    It gets worst if that is the price per chair.

  • Julie near Chicago

    Those are among the most ghastly chairs I’ve ever seen. Thank you, Brian, for giving us something truly perverse to occupy our minds as we attempt to go to sleep. 😉

  • OK, now I want to see what did you end up buying.

  • William O. B'Livion

    In 2009 I was wandering around museums in Italy and noticed that in modern museums with their primary focus being preservation of the original, I was often able to get a brighter and clearer view of the artwork through the LCD on my Lumix DMC-LX3 than with my Mark One Eyeballs.

  • RAB

    Erm… how about cushions and sitting on the floor Brian? I’m sixty but can still manage crossed legs.

    As to the camera, it is bloody marvelous folks, thoroughly enjoying ours.

  • Brian asked me to stay and he told me to sit anywhere;
    I looked all around and I noticed there wasn’t a chair.

  • RAB

    Ted, Norwegian Wood… and I claim my ten pounds.

    Song about an arsonist, if you think about it 😉

  • Steven,

    “It’s bad enough that they are avocado green (the official co-color, along with mustard brown, of the 1970s”

    Pah! You obviously know nothing of recent trends in interior decor. The 70’s generally and avocado specifically is right bang on trend at the moment, riding a wave of nostalgia from kids of the sixties.

    This is fortunate for those of us who were never in a position to replace a perfectly functional bathroom suite just because the colour was out of fashion…

  • PersonFromPorlock

    Hell, I like avocado! And beige! It’s black electronic gadgets with tiny ‘silver’ (read: ‘dim gray’) labels on the controls that are the true Abomination!

  • PersonFromPorlock

    I should add that the rear view of a naked fat man sitting in one of those chairs would be, um, unedifying.

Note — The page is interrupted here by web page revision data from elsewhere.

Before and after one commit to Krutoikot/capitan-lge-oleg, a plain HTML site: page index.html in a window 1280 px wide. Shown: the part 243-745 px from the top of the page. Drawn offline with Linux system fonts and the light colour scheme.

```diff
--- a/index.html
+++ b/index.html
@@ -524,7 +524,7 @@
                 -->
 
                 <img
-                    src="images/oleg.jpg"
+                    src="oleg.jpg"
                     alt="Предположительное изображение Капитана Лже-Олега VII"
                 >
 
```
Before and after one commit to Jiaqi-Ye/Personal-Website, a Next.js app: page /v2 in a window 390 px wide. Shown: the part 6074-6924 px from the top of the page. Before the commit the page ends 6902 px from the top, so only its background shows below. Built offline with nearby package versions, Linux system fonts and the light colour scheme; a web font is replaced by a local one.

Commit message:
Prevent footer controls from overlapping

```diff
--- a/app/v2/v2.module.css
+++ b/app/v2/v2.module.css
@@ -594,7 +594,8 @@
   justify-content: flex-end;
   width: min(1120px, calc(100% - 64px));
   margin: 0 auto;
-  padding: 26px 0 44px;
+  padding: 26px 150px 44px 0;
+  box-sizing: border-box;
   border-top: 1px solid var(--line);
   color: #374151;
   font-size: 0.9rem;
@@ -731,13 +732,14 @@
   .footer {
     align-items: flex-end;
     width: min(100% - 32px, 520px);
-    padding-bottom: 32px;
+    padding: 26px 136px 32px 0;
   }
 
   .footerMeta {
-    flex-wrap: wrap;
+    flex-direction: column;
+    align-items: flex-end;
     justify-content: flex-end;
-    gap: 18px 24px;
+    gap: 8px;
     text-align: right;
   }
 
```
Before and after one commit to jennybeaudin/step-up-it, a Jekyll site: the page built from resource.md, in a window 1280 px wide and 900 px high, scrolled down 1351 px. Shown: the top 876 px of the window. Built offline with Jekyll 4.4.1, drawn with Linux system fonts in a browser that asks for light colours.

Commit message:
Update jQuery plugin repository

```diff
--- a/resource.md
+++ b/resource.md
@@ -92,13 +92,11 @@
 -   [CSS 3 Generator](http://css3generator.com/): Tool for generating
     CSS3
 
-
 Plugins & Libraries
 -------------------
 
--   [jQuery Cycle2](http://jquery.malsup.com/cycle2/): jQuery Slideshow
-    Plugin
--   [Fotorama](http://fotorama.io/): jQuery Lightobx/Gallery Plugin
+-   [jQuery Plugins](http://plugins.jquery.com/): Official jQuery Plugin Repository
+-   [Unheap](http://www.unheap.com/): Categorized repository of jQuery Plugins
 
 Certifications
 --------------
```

  • Michael Jennings

    Brian, you appear to have posted the picture with the click and enlarge thing working just fine.

  • Julie near Chicago

    Natalie, just goes to show you can always find something to be thankful for. :>)

  • Fred Z

    I am landlord, builder and developer. I have used my cell phone to take pictures of:
    -electrical breaker panels to analyze circuit layouts.
    -contracts in a lawyers office, rather than taking notes.
    -licence plates and VIN numbers.
    -ad hoc engineering and construction detail sketches rather than asking the engineer to scan and email them.
    -piping as built.
    -poor construction work, good construction work, construction detail generally.
    -clean apartments, dirty and damaged apartments.
    -a persistent trespasser with a crapping dog. The judge was amused.

    And so on.

    It has become my most important tool.